(Beginning of Extracted data)
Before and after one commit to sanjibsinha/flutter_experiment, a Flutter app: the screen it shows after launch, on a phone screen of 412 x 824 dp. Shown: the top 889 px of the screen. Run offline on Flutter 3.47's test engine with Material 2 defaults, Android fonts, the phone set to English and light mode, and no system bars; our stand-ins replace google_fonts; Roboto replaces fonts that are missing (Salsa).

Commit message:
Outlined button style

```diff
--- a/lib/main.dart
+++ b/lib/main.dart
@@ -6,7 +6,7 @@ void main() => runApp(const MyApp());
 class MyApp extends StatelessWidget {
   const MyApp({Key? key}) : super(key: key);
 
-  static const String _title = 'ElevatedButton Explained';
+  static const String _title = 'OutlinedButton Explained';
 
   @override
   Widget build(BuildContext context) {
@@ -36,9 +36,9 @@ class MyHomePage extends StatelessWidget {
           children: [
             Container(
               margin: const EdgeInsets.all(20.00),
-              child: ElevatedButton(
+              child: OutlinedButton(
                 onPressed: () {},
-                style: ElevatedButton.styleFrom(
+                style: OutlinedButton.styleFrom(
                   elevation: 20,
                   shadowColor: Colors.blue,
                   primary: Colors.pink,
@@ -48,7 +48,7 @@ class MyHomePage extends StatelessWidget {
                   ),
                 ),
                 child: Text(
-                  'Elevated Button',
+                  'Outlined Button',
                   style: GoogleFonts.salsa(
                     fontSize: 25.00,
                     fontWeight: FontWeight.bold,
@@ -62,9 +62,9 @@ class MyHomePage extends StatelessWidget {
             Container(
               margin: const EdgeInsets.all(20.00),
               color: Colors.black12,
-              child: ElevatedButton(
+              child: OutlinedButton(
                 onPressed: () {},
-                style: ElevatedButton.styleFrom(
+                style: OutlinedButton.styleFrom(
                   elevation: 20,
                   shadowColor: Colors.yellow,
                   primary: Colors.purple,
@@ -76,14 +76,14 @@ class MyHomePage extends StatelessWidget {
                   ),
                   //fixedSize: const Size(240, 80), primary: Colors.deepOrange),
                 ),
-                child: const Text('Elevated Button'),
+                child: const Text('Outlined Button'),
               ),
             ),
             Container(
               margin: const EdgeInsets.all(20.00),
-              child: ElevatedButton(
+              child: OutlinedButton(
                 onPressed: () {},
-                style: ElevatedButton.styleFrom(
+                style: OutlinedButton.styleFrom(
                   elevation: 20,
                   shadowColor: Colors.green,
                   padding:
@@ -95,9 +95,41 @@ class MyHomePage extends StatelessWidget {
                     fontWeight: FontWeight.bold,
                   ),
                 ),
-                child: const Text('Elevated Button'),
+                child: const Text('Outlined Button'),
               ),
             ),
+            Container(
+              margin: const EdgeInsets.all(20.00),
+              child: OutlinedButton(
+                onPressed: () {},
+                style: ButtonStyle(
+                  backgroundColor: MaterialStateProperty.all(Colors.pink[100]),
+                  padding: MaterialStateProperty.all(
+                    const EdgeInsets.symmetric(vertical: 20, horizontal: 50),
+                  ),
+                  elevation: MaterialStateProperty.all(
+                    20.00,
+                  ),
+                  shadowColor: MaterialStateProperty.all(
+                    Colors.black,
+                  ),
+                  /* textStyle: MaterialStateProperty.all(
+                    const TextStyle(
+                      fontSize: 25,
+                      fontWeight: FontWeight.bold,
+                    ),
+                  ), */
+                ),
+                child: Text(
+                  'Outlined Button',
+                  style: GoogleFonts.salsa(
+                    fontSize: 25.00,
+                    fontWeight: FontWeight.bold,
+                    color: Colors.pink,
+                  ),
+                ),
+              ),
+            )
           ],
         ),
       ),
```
(End of Extracted data)
* Exercise objective: The material shown above is to be retyped in full, without alteration.

* Exercise result:
Before and after one commit to sanjibsinha/flutter_experiment, a Flutter app: the screen it shows after launch, on a phone screen of 412 x 824 dp. Shown: the top 889 px of the screen. Run offline on Flutter 3.47's test engine with Material 2 defaults, Android fonts, the phone set to English and light mode, and no system bars; our stand-ins replace google_fonts; Roboto replaces fonts that are missing (Salsa).

Commit message:
Outlined button style

```diff
--- a/lib/main.dart
+++ b/lib/main.dart
@@ -6,7 +6,7 @@ void main() => runApp(const MyApp());
 class MyApp extends StatelessWidget {
   const MyApp({Key? key}) : super(key: key);
 
-  static const String _title = 'ElevatedButton Explained';
+  static const String _title = 'OutlinedButton Explained';
 
   @override
   Widget build(BuildContext context) {
@@ -36,9 +36,9 @@ class MyHomePage extends StatelessWidget {
           children: [
             Container(
               margin: const EdgeInsets.all(20.00),
-              child: ElevatedButton(
+              child: OutlinedButton(
                 onPressed: () {},
-                style: ElevatedButton.styleFrom(
+                style: OutlinedButton.styleFrom(
                   elevation: 20,
                   shadowColor: Colors.blue,
                   primary: Colors.pink,
@@ -48,7 +48,7 @@ class MyHomePage extends StatelessWidget {
                   ),
                 ),
                 child: Text(
-                  'Elevated Button',
+                  'Outlined Button',
                   style: GoogleFonts.salsa(
                     fontSize: 25.00,
                     fontWeight: FontWeight.bold,
@@ -62,9 +62,9 @@ class MyHomePage extends StatelessWidget {
             Container(
               margin: const EdgeInsets.all(20.00),
               color: Colors.black12,
-              child: ElevatedButton(
+              child: OutlinedButton(
                 onPressed: () {},
-                style: ElevatedButton.styleFrom(
+                style: OutlinedButton.styleFrom(
                   elevation: 20,
                   shadowColor: Colors.yellow,
                   primary: Colors.purple,
@@ -76,14 +76,14 @@ class MyHomePage extends StatelessWidget {
                   ),
                   //fixedSize: const Size(240, 80), primary: Colors.deepOrange),
                 ),
-                child: const Text('Elevated Button'),
+                child: const Text('Outlined Button'),
               ),
             ),
             Container(
               margin: const EdgeInsets.all(20.00),
-              child: ElevatedButton(
+              child: OutlinedButton(
                 onPressed: () {},
-                style: ElevatedButton.styleFrom(
+                style: OutlinedButton.styleFrom(
                   elevation: 20,
                   shadowColor: Colors.green,
                   padding:
@@ -95,9 +95,41 @@ class MyHomePage extends StatelessWidget {
                     fontWeight: FontWeight.bold,
                   ),
                 ),
-                child: const Text('Elevated Button'),
+                child: const Text('Outlined Button'),
               ),
             ),
+            Container(
+              margin: const EdgeInsets.all(20.00),
+              child: OutlinedButton(
+                onPressed: () {},
+                style: ButtonStyle(
+                  backgroundColor: MaterialStateProperty.all(Colors.pink[100]),
+                  padding: MaterialStateProperty.all(
+                    const EdgeInsets.symmetric(vertical: 20, horizontal: 50),
+                  ),
+                  elevation: MaterialStateProperty.all(
+                    20.00,
+                  ),
+                  shadowColor: MaterialStateProperty.all(
+                    Colors.black,
+                  ),
+                  /* textStyle: MaterialStateProperty.all(
+                    const TextStyle(
+                      fontSize: 25,
+                      fontWeight: FontWeight.bold,
+                    ),
+                  ), */
+                ),
+                child: Text(
+                  'Outlined Button',
+                  style: GoogleFonts.salsa(
+                    fontSize: 25.00,
+                    fontWeight: FontWeight.bold,
+                    color: Colors.pink,
+                  ),
+                ),
+              ),
+            )
           ],
         ),
       ),
```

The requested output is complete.